The New Oxford Shakespeare reveals the Bard had a collaborator

25 November 2016

After years of research, OUP’s The New Oxford Shakespeare is the first edition of Shakespeare’s Complete Works to identify Christopher Marlowe as co-author of Henry VI parts one, two, and three.

All conclusions about authorship are endorsed by five leading specialists in the field, and are a result of a decade-long research initiative, The New Oxford Shakespeare project; the culmination of which coincides with the 400th anniversary of Shakespeare’s death. Work undertaken by the Press as part of this project uses the latest textual and theatrical studies to present a new consideration of Shakespeare’s works.

Gary Taylor, General Editor of The New Oxford Shakespeare, explained how new techniques have improved research: “Shakespeare has now fully entered the era of Big Data. Earlier attempts to answer all these questions about Shakespeare's collaborative work have been limited to intuitions, or to hand counts of a small number of features. We can now situate Shakespeare within large digital databases of almost all extant early modern plays, and almost all early modern printed poetry and literary prose. This makes it possible to distinguish, more precisely and more confidently, Shakespeare's stylistic identity from that of his fellow playwrights."

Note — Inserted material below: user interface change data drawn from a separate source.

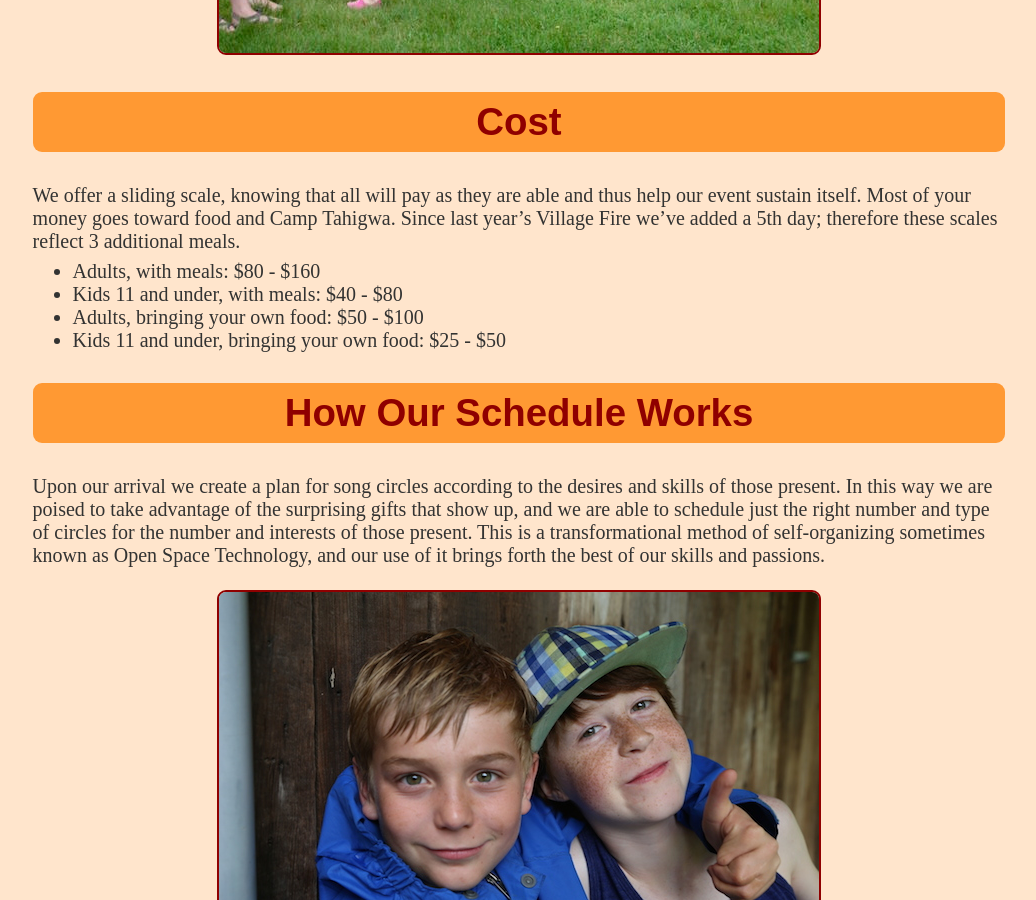
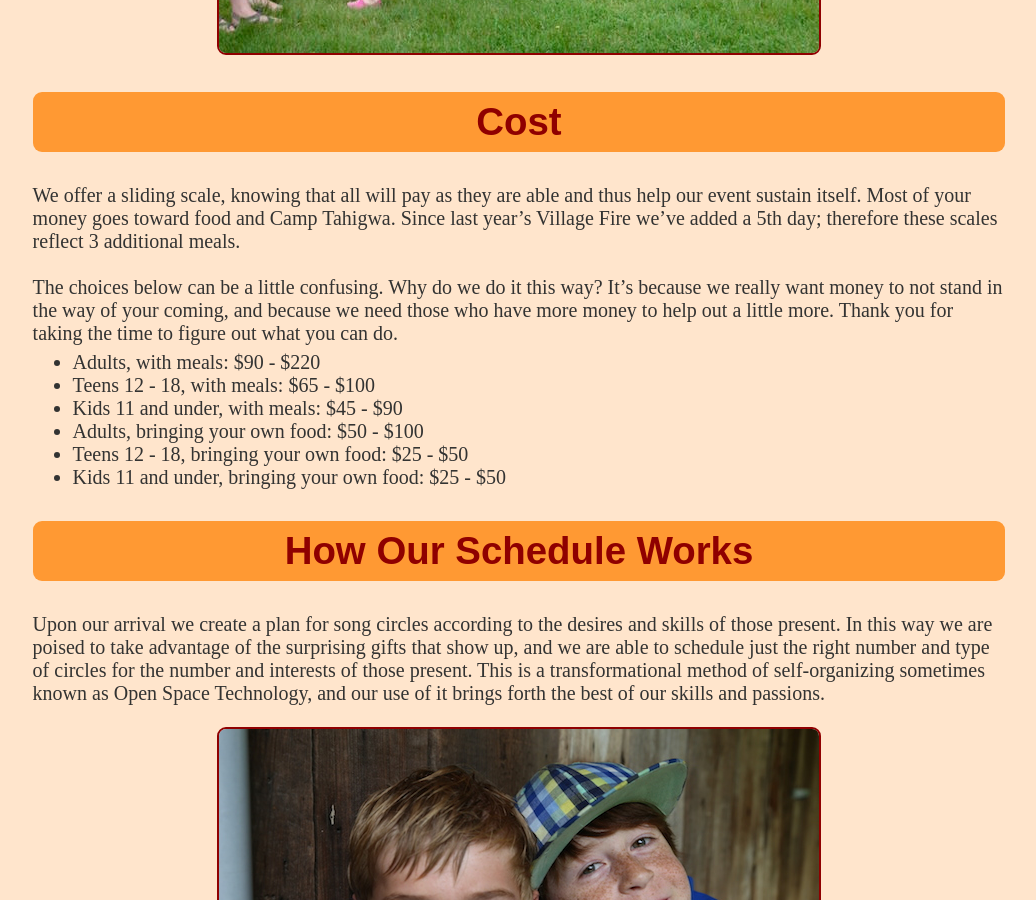
Before and after one commit to neilmb/villagefire, a Jekyll site: the page built from index.md, in a window 1280 px wide and 900 px high, scrolled down 9565 px. Shown: the whole window, without its empty margins (121-1157 px from the left). Built offline with Jekyll 4.4.1, drawn with Linux system fonts in a browser that asks for light colours; some web fonts are replaced.

Commit message:
cost changes

```diff
--- a/index.md
+++ b/index.md
@@ -319,9 +319,16 @@ help our event sustain itself. Most of your money goes toward food and Camp
 Tahigwa. Since last year’s Village Fire we’ve added a 5th day; therefore these
 scales reflect 3 additional meals.
 
-* Adults, with meals: $80 - $160
-* Kids 11 and under, with meals: $40 - $80
+The choices below can be a little confusing. Why do we do it this way? It’s
+because we really want money to not stand in the way of your coming, and
+because we need those who have more money to help out a little more. Thank you
+for taking the time to figure out what you can do.
+
+* Adults, with meals: $90 - $220
+* Teens 12 - 18, with meals: $65 - $100
+* Kids 11 and under, with meals: $45 - $90
 * Adults, bringing your own food: $50 - $100
+* Teens 12 - 18, bringing your own food: $25 - $50
 * Kids 11 and under, bringing your own food: $25 - $50
 
 ## How Our Schedule Works
```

OUP has a longstanding history when it comes to publishing the works of Shakespeare. In 1743, Sir Thomas Hanmer, former Speaker of the House of Commons, worked on an edition, which became the fastest-selling title in Oxford’s history. Since then, OUP’s Shakespeare catalogue has evolved to span both academic and education materials.

In 1916 the Press’ Shakespeare’s England marked the 300th anniversary of the Bard’s death; while this year’s celebratory publishing includes David and Ben Crystal’s Oxford Illustrated Shakespeare Dictionary (honoured with a Falstaff Award); The Oxford Dictionary of Original Shakespearean Pronunciation by David Crystal; John Kerrigan’s Shakespeare’s Binding Language; and Shakespeare’s First Folio by Emma Smith. The Illuminating Shakespeare website provides free resources and publications, while a collaboration with the Royal Shakespeare Company resulted in the RSC School Shakespeare series for 11–14 year olds.